Unable to find willing locals to help him to cross the Pyrenees, Leslie walked from Thuir to Le Boulou, where he was betrayed and handed to the Germans. He escaped – and continued his trip via Céret, and on to La Jonquera where he was picked up by a Spanish militia patrol, who took him to Figueras, interrogated him, and handed him over to the British Vice-Consul from Gerona.


The British Vice Consul gave Leslie around £12 for essentials while waiting to get home. Some months later Leslie received a letter from HM Government asking for the ‘loan’ to be re-paid. Not quite the returning hero’s welcome he had expected! Nevertheless, he and his wife celebrated their 70th wedding anniversary in May 2017.


“I landed in a field somewhere S.W. of PARIS and after walking about 100 yards hid my parachute, harness and Mae West. I walked for about an hour in a south westerly direction, and then lay low till daylight. I continued walking West, but about mid-day changed my mind and turned due East.

At about 1800 hrs (28 Jun) I saw a man working on a small allotment. I approached him and made my identity known. I had previously removed my battle dress and was in shirtsleeves. I found I was at GIF .

The man hid me in a hut, left me, and returned an hour later with food and wine, some old overalls, and a coat. I stayed in this hut that night and the whole of the next day and night. During this time the man brought me food and some straw to sleep on from his sister-in-law’s house, which was in the neighbourhood.

On 30 Jun the man and his wife took me to PARIS by train. They took me to their own house. On 30 Jun my host took one of my escape photos, and on 1 Jul a police inspector turned up with an identity card for me (my own photograph had been used) and a “carte de travail”. He returned on 2 Jul with a young man, who brought me a bread card.

On 5 Jul, I was taken to the Gare de LYONS. My host bought me a ticket to PERPIGNAN, and at 2100 hrs I boarded the train for PERPIGNAN, without any escort. I was on this train for five days.
Our route was NEVERS to MOULINS. We reached MOULINS at about mid-day 6 Jul, where a German officer and three N.C.O.’s boarded the train for inspection of identity cards. Mine passed muster without any comment.

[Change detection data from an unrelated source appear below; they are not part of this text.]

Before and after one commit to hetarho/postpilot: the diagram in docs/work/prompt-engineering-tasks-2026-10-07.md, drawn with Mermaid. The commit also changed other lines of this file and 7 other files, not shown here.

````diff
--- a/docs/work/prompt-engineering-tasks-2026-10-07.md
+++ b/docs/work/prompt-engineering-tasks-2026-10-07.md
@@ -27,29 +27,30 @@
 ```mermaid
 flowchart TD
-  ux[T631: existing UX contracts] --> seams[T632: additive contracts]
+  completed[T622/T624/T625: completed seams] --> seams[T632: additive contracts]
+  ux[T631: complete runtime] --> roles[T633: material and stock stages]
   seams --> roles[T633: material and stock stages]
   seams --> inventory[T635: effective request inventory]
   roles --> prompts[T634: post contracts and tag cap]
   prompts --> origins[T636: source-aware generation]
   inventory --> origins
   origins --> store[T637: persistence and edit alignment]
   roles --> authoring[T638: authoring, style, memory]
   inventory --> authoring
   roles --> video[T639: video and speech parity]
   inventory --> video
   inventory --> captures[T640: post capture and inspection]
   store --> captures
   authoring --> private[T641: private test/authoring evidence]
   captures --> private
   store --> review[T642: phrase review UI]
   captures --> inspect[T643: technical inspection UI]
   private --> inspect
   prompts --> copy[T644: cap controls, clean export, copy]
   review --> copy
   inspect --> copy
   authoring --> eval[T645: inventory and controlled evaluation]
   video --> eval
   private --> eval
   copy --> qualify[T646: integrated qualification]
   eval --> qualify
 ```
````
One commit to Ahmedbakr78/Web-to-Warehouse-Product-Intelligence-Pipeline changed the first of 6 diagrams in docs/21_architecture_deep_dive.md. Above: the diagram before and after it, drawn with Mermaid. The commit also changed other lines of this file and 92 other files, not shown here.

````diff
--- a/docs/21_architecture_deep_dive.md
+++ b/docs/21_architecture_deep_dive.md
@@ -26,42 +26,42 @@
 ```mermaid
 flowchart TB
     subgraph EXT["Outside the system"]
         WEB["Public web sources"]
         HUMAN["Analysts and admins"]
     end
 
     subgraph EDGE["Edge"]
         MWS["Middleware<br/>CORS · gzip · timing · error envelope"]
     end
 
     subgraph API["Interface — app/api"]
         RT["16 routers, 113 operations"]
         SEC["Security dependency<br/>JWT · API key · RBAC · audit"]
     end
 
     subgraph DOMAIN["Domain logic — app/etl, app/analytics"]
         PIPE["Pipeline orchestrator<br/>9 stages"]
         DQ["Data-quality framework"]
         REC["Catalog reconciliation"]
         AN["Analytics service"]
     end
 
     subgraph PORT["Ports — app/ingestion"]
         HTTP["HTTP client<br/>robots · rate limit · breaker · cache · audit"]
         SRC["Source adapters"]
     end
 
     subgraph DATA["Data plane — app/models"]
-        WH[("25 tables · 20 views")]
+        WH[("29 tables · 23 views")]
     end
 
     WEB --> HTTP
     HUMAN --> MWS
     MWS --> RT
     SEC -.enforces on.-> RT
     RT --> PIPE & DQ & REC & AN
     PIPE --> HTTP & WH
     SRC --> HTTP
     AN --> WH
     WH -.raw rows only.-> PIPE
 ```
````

We left MOULINS at about 1300 hrs and travelled via VICHY to CLERMONT FERRAND and on to LANGEAC, which we reached at 1700 hrs 6 Jul. Here there was a hold-up till 8 Jul. We then continued via ALES and NIMES .

On the way I was spoken to by a girl who, after some questioning, spotted me as being an Englishman. She was travelling with a member of the Maquis. The girl changed trains, but the man accompanied me on the train via MONTPELLIER to BEZIERS and NARBONNE. We did not reach NARBONNE till 10 Jul. The people in PARIS had only given me food for one day. My new helper took me to his house at NARBONNE, and I was given a meal. He then took me back to the train, and I continued to PERPIGNAN on my own.

My host in PARIS had given me the address of a hotel manager at PERPIGNAN. I found the hotel, and the manager passed me on to another café, who in turn passed me on to yet another café, but nobody could help me.

I decided to try and cross the PYRENEES on my own, and on 11 Jul walked inland towards THUIR. Then turning South, after having slept on the night of 11 Jul in the woods, to a point between LE BOULOU and CERET. Here I was approached by a man who asked me if I was English. Being hungry and thinking he wanted to help me I said “Yes”, and he took me to a house. He disappeared and within ten minutes I saw him returning, followed by two Germans with rifles. I immediately left by the back door for the woods. I saw the Germans enter the house and come out and search the woods behind.

I turned S.E. and after sleeping somewhere near CERET crossed the frontier on 13 Jul and continued West of LA JUNQUERA to PONT DE MOLINS, where I was picked up by a party of Spanish militia on Patrol. I told them I was a member of the R.A.F. and they took me to their headquarters, where I stayed the night of 13 Jul. They escorted me next day to FIGUERAS, where I was taken to the fort and after a brief interrogation to the prison (14 Jul).

I remained here until the evening of 19 Jul, when I was rescued by the British Vice-Consul from GERONA.
I stayed under parole in GERONA in a hotel, and on about 20 Jul taken to BARCELONA and from here via ALHAMA (staying till 28 Jul) to MADRID (staying till 7 Aug), and then to GIBRALTAR, leaving GIBRALTAR on 9 Aug and arriving WHITCHURCH 10 Aug.

Crash Report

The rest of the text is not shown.